Transactional e-mail is one of the areas in e-mailmarketing most marketing departments do not spend a lot of attention to. It is built as an extra function inside an eCommerce platform or other platforms and once set up, it might lose your attention quickly. So I want to talk about transactional e-mails a little.
A transactional e-mail is (as perfectly described by MailChimp) an individual e-mail triggered by action. So this means that the e-mail is not sent in bulk, but only to one recipient at a time. Transactional e-mails are actually send out a lot, from an order confirmation to a password reset link.
The difference between transactional and regular marketing e-mail is that the main purpose is not to generate money, but rather a desired action or notification as the result of an action. The lack of action could also be the action itself.
What has transactional e-mail to do with CRM?
Transactional e-mail design is especially useful when you are creating a 360 degree view of your customer
A lot of transactional e-mail resides in different applications. Having different applications communicating with your customer will generate a lot of (poorly designed) transactional e-mail. However, your customer is still on the same customer journey, and CRM is about the customer. Because your CRM will also be able to generate transactional e-mail (invoices, customer cases, et cetera), it is good to review your whole transactional e-mail design and strategy. Transactional e-mail design is especially useful when you are creating a 360 degree view of your customer. You will be able to offer customers a more consistent experience, resulting in a better customer journey.
Common typs of transactional e-mail
Transactional e-mails are widely used. Here’s a short list of transactional e-mail types:
- Order confirmation
- Shipping confirmation
- Service inquiry
- Password forgotten
- Welcome e-mails
- Updates or notifications
- Cart abandonment
- Thank you for [something]
- We haven’t seen you for a while
Transactional e-mails are pretty common, so this list is (obviously) incomplete. It is just an idea to get you started in transactional e-mail design.
How do I design a good transactional e-mail?
If you are to set up a transactional e-mail strategy, you might want to consider send systems that are able to monitor opens, click rates and bounces. The most ideal way would be to have the results synced in your CRM or to have CRM send out transactional e-mails. Here are 5 rules to keep in mind while designing transactional e-mails.
- Stick to a template
- Be personal
- Have a clear message
- Consistent tone of voice
1. Stick to a template
Try making a template suitable for your business
Most of the times I see companies trying to modify existing system e-mail templates into a good transactional e-mail template. That should not be the way to address this, from a designer point of view. Instead, try making a template suitable for your business. This way you are communicating consistently (at least in design) with your customers or prospect. They know what to expect from you.
2. Be personal and relevant
If you want to become truly personal: adjust the e-mail to the individual
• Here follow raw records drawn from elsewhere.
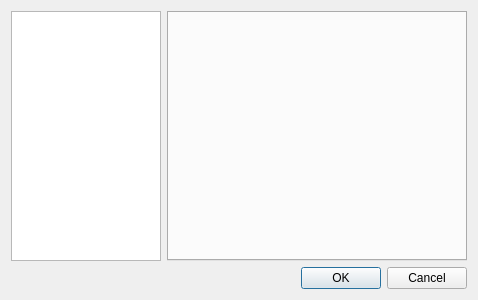
seasea128/SpecTech, file source/optiondialogwithlist.ui: the form before one commit.
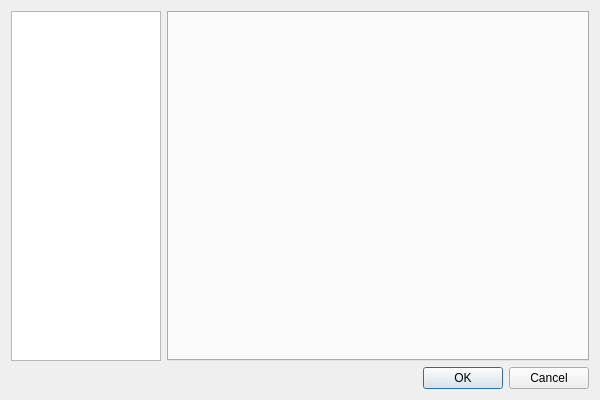
The form after the commit.

Diff of the .ui file:
```diff
--- a/source/optiondialogwithlist.ui
+++ b/source/optiondialogwithlist.ui
@@ -6,8 +6,8 @@
    <rect>
     <x>0</x>
     <y>0</y>
-    <width>400</width>
-    <height>300</height>
+    <width>600</width>
+    <height>400</height>
    </rect>
   </property>
   <property name="windowTitle">
@@ -43,7 +43,7 @@
        <item>
         <widget class="QTabWidget" name="tabWidget">
          <property name="sizePolicy">
-          <sizepolicy hsizetype="Expanding" vsizetype="Expanding">
+          <sizepolicy hsizetype="Preferred" vsizetype="Preferred">
            <horstretch>0</horstretch>
            <verstretch>0</verstretch>
           </sizepolicy>
```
Nothing bothers as an unpersonal e-mail message. As consumers, we all know that companies hold a lot of customer information. We usually give up a lot of privacy to place an order or ask for an inquiry. So why don’t you use that information in your e-mail? Leverage the fact that people are reading e-mail on different times, depending on their work or personal schedule. If you want to hit the average person, there is research done on what times you should send your e-mail. However, if you want to become truly personal and sending the e-mails on the right time: adjust the e-mail sends to the individual. Also, think about being relevant. If your CRM is good at keeping track of your customer’s behaviour, try using that information in your e-mails.
3. Have a clear message
Less is more, when it comes to transactional e-mail
Stick to one message per e-mail. It is pretty confusing to receive a transactional e-mail that also wants to answers frequently asked questions, offers up and cross selling possibilities and ends with a survey. The fact that your e-mail sending system is having the technical capabilities of doing so doesn’t mean you should put all the available functions in one e-mail message. Less is more, when it comes to transactional e-mail.
4. Consistent tone of voice
When you are interacting with a customer, it should look like they are speaking to the same person.
Consistency is key in transactional e-mail, as you should know by now. The tone of voice in your e-mails is also something to worry about. Often, a lot of companies underestimate the importance of a consistent tone of voice. When you are interacting with a customer (on any channel), it should look like they are speaking to the same person. This means you should change the words you choose, the length of the sentences and the overall sound to your receiver.
Once you created one or two transactional e-mails, be aware that you entered an optimizing process that may never stop.
Once you created one or two transactional e-mails, be aware that you entered an optimizing process that may never stop. After all: what happens when you use different headlines for your e-mail? Are people more likely to open it or not? And what if an action triggers the e-mail send but you decide to pause the e-mail for a day or two? Does it affect the e-mail opens? The key is to experiment. Since your target audience and the relationship with your customers is unique, there are too many variables why people do or do not want to read and take action from the e-mail you sent. That is why you should always experiment with transactional e-mail.